* [Work to be completed]:
Each line of the material holding the word "useState" must be identified and copied.

* [Supplied data]:
□ □ □

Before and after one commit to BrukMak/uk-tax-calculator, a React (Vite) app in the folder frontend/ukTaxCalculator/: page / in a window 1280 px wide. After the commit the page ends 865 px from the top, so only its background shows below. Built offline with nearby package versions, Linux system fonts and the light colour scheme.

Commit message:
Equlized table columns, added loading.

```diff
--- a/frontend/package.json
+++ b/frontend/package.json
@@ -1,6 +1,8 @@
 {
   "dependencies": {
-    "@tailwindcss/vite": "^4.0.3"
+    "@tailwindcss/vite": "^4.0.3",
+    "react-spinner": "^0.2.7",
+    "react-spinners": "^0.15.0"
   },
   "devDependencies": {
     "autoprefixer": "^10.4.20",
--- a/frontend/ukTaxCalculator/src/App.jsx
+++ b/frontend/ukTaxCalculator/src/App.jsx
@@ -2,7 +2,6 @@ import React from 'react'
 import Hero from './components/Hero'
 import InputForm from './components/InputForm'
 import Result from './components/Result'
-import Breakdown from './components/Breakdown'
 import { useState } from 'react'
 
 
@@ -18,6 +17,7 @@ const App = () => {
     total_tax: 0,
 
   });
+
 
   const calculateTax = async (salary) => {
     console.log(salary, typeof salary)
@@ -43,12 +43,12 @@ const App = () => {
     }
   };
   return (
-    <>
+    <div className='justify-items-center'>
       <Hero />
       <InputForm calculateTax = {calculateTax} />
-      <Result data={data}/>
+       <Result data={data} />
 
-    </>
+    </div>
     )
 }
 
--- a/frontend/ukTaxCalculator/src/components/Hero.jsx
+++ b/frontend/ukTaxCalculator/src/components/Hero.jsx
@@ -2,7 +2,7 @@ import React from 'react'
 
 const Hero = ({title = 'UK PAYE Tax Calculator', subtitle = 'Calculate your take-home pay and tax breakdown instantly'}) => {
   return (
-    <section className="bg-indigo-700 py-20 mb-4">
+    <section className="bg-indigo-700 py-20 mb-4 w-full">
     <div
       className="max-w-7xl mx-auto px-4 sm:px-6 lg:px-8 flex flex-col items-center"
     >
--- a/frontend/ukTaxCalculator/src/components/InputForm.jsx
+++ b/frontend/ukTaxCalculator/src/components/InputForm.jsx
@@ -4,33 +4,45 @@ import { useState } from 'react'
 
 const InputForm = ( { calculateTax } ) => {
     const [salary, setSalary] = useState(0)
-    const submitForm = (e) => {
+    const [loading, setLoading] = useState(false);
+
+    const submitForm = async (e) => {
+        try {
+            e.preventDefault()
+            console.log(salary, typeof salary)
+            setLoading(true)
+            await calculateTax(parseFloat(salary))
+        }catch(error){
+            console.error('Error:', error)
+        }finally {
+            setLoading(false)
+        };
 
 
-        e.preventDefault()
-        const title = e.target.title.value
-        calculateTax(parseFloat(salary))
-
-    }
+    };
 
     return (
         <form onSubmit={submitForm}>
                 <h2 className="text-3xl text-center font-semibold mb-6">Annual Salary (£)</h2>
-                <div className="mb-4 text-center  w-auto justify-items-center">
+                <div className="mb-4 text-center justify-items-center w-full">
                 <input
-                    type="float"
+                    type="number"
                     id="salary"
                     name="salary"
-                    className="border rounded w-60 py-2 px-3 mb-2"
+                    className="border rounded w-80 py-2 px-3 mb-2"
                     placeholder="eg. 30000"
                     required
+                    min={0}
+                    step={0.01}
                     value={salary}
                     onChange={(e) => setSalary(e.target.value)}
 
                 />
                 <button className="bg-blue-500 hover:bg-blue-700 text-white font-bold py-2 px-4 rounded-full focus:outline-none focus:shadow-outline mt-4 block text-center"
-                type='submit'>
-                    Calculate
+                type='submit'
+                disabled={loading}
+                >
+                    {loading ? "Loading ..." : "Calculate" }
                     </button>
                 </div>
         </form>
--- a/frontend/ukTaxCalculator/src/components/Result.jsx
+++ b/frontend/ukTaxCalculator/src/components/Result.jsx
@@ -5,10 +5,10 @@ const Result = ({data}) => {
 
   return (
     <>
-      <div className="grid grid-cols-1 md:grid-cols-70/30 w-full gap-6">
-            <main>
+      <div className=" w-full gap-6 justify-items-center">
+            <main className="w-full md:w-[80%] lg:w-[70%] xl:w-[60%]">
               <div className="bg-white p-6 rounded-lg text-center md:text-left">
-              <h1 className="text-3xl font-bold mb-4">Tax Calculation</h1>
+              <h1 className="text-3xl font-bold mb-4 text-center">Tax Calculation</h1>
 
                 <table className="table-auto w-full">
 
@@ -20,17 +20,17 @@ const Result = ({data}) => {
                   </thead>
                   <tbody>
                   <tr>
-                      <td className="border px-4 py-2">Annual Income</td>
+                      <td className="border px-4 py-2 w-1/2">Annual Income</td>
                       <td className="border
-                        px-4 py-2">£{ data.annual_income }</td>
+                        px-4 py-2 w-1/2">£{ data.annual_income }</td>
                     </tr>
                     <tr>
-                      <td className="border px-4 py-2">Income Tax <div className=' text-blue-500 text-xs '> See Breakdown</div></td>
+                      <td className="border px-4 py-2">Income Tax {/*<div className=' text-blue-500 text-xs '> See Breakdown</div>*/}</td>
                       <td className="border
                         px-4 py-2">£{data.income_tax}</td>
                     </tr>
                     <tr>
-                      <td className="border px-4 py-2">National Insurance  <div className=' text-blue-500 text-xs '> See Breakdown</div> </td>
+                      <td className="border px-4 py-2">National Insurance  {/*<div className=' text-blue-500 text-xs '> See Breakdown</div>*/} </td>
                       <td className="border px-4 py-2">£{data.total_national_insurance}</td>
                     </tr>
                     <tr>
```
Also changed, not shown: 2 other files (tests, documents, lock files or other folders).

□ □ □

* [Result below]:
 import { useState } from 'react'
@@ -4,33 +4,45 @@ import { useState } from 'react'
     const [salary, setSalary] = useState(0)
+    const [loading, setLoading] = useState(false);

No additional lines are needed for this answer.